── DATA SUPPLIED ──

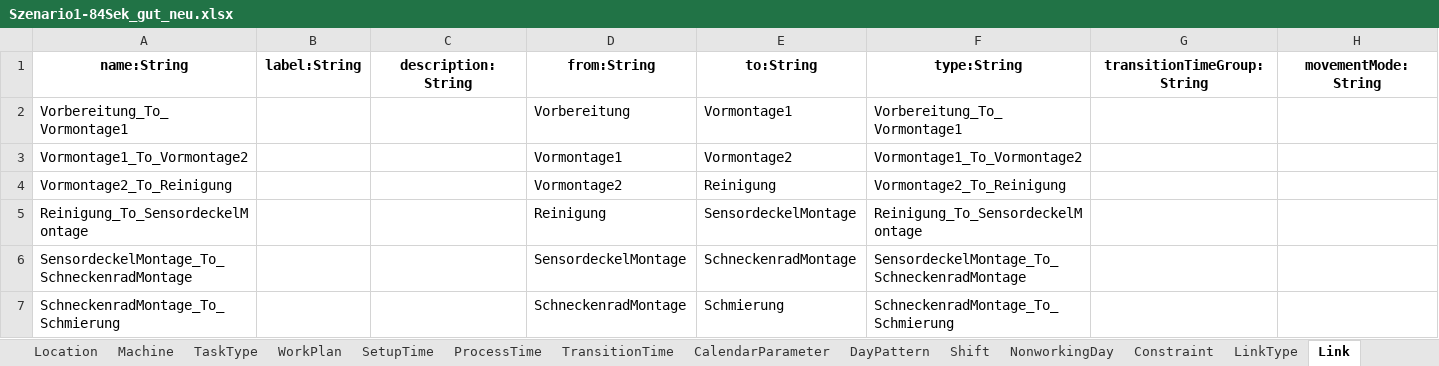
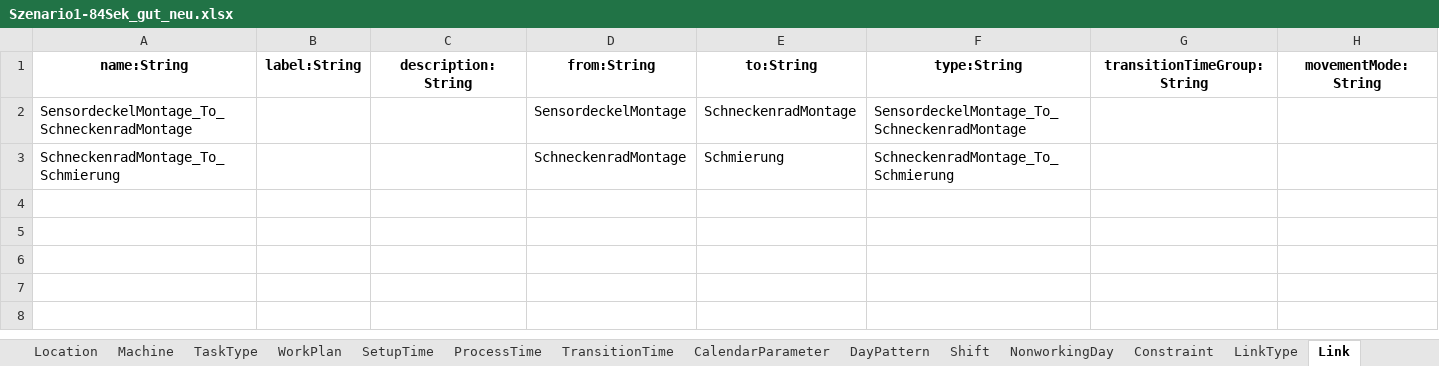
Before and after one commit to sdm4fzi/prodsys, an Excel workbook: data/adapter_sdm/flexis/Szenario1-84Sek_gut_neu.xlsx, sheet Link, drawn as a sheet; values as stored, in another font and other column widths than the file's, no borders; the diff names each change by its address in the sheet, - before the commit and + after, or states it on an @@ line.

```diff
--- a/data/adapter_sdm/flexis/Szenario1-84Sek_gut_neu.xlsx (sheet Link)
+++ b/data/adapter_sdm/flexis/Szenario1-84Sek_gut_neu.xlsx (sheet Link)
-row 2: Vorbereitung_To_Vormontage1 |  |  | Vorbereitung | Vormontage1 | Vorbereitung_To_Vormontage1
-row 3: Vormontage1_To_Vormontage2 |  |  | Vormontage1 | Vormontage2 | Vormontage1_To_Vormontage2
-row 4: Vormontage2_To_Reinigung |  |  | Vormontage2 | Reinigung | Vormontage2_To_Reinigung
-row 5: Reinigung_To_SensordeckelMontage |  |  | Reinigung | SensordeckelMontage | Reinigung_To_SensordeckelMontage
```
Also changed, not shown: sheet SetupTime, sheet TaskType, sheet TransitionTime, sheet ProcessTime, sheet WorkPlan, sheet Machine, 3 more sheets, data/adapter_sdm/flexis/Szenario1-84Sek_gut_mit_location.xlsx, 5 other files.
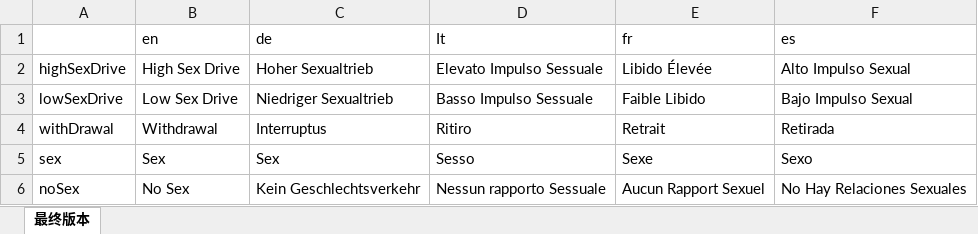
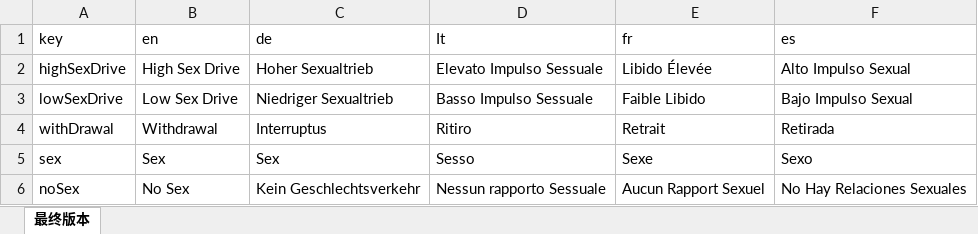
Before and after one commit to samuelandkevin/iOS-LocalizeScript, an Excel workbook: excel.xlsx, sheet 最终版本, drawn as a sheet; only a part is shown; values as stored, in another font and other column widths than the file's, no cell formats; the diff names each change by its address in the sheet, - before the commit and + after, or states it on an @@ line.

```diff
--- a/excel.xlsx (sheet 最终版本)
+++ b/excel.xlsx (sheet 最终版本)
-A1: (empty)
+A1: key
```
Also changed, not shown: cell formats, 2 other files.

───

◆ INSTRUCTIONS TO FOLLOW
Print out every record above exactly as given. Do not include the pictures.

◆ REPLY
Before and after one commit to sdm4fzi/prodsys, an Excel workbook: data/adapter_sdm/flexis/Szenario1-84Sek_gut_neu.xlsx, sheet Link, drawn as a sheet; values as stored, in another font and other column widths than the file's, no borders; the diff names each change by its address in the sheet, - before the commit and + after, or states it on an @@ line.

```diff
--- a/data/adapter_sdm/flexis/Szenario1-84Sek_gut_neu.xlsx (sheet Link)
+++ b/data/adapter_sdm/flexis/Szenario1-84Sek_gut_neu.xlsx (sheet Link)
-row 2: Vorbereitung_To_Vormontage1 |  |  | Vorbereitung | Vormontage1 | Vorbereitung_To_Vormontage1
-row 3: Vormontage1_To_Vormontage2 |  |  | Vormontage1 | Vormontage2 | Vormontage1_To_Vormontage2
-row 4: Vormontage2_To_Reinigung |  |  | Vormontage2 | Reinigung | Vormontage2_To_Reinigung
-row 5: Reinigung_To_SensordeckelMontage |  |  | Reinigung | SensordeckelMontage | Reinigung_To_SensordeckelMontage
```
Also changed, not shown: sheet SetupTime, sheet TaskType, sheet TransitionTime, sheet ProcessTime, sheet WorkPlan, sheet Machine, 3 more sheets, data/adapter_sdm/flexis/Szenario1-84Sek_gut_mit_location.xlsx, 5 other files.
Before and after one commit to samuelandkevin/iOS-LocalizeScript, an Excel workbook: excel.xlsx, sheet 最终版本, drawn as a sheet; only a part is shown; values as stored, in another font and other column widths than the file's, no cell formats; the diff names each change by its address in the sheet, - before the commit and + after, or states it on an @@ line.

```diff
--- a/excel.xlsx (sheet 最终版本)
+++ b/excel.xlsx (sheet 最终版本)
-A1: (empty)
+A1: key
```
Also changed, not shown: cell formats, 2 other files.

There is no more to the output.